The day following their excursion to Sausalito, Miller went to Coolbrith’s house on Russian Hill and packed the wreath and her poem into his valise. Before he sailed, she asked him how he expected to climb to the poetic heights of Parnassus with a name like Cincinnatus Hiner. She suggested he change it to Joaquin, after Joaquin Murietta, the infamous bandit who figured so prominently in Miller’s book of poems. And so it was that Joaquin Miller sailed to Europe to become, in due time, the social darling of London, famous as the “poet of the Sierras” and even the “Byron of the Rockies.”
Miller was characteristically theatrical as he placed the wreath on Byron’s dilapidated grave in England, and he recorded in his journal that he paid the caretaker to nail it above the tomb to ensure that it remained there. When the parish priest objected to the crown, the Bishop of Norwich sent word to King George of Greece, where Byron was revered as a fallen hero. In response, the king sent a wreath of his own to the gravesite, along with a glass dome to protect both crowns.
In California, almost a full year after she and Miller had fulfilled their poetic mission, Ina Coolbrith was asked to write a commencement ode for the University of California graduating class. A clipping from Coolbrith’s scrapbook reports that on the day of the graduation, a party of alumni, wives, and invited guests would board the San Francisco ferry in the morning, cross the bay, and be met and escorted by “the battalion of University Cadets, and by all the military and fire companies of Oakland.” With the Berkeley campus not yet finished, the parade made its way to the Oakland campus.
That graduating class of five didn’t include women, but the University had begun admitting women the year before, and eight had enrolled. Overland Monthly reported that at the ceremony “the wives, sisters, and daughters of the alumni were not crowded back to the wall-seats, and quite out of the room…as on former occasions, but sat down as most welcome guests.”
Coolbrith was asked to deliver her ode, but she chose to have Reverend Horatio Stebbins read for her instead. The poem was titled simply “California,” and in it she gave the state a voice:
Are not the fruit and vine Fair on my hills, and in my vales the rose? The palm-tree and the pine Strike hands together under the same skies In every wind that blows.
Reviewing the occasion, Ambrose Bierce wrote of Coolbrith’s poem: “There is not another person west of the Rocky Mountains—now that Joaquin Miller is gone away…that could have done better.”
Miller did not go away for good, however.

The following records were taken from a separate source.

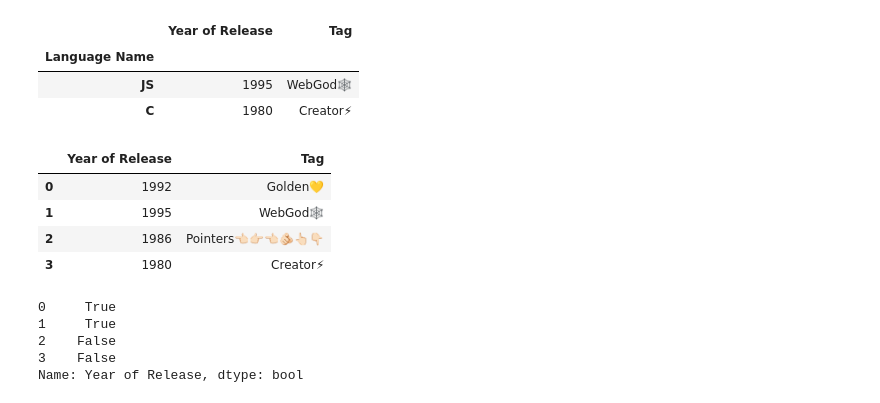
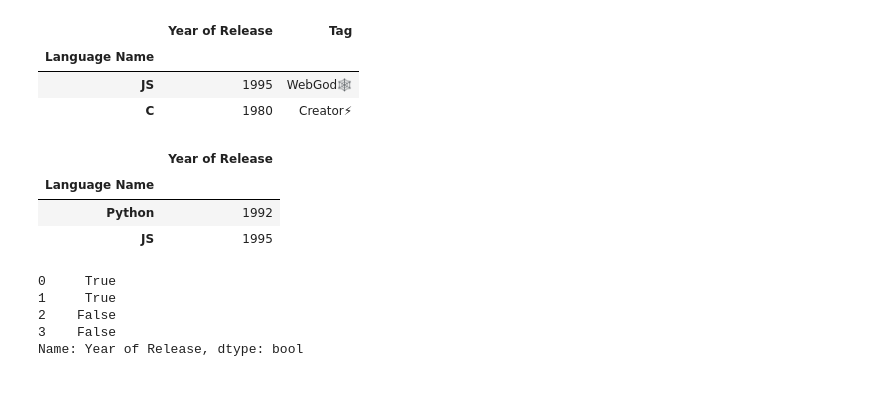
Before and after one commit to XionVolt/Ai-Ml, a Jupyter notebook: Programming/Pandas/03_dataframe.ipynb, the cells around one changed output. Saved outputs shown, nothing was run; the diff lists cells and outputs as text; code cells hidden in the pictures.

```diff
--- a/Programming/Pandas/03_dataframe.ipynb
+++ b/Programming/Pandas/03_dataframe.ipynb
@@ -343,13 +345,12 @@ newLangs.loc['JS':'C':2]
 # %%
 # fancy indexing using loc
 
 newLangs.loc[['Python', 'JS'], ['Year of Release']]
 
-newLangs.reset_index(drop=True) # again we can reset index using `.reset_index(drop=True)`
+# newLangs.reset_index(drop=True) # again we can reset index using `.reset_index(drop=True)`
 # %% [output]
-|  | Year of Release | Tag |
-| 0 | 1992 | Golden💛 |
-| 1 | 1995 | WebGod🕸️ |
-| 2 | 1986 | Pointers👈🏻👉🏻👈🏻🫵🏻👆🏻👇🏻 |
-| 3 | 1980 | Creator⚡ |
+|  | Year of Release |
+| Language Name |  |
+| Python | 1992 |
+| JS | 1995 |
 # %%
```
Also changed, not shown: parts of 17 cells of this notebook, 1 other file.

Eventually both poets wound up living in Oakland—Miller in the hills and Coolbrith in the flats, where she worked as Oakland’s first public librarian. Buried in the files of the California History Room of today’s Oakland Public Library is a note written in 1953 by an elderly doctor who remembered waiting patiently at the loan desk as a young boy, while “Miss C.” and Joaquin Miller “stood apart and apparently read poetry to each other.”
Aleta George is working on Bittersweet Song, a historical narrative about Ina Coolbrith.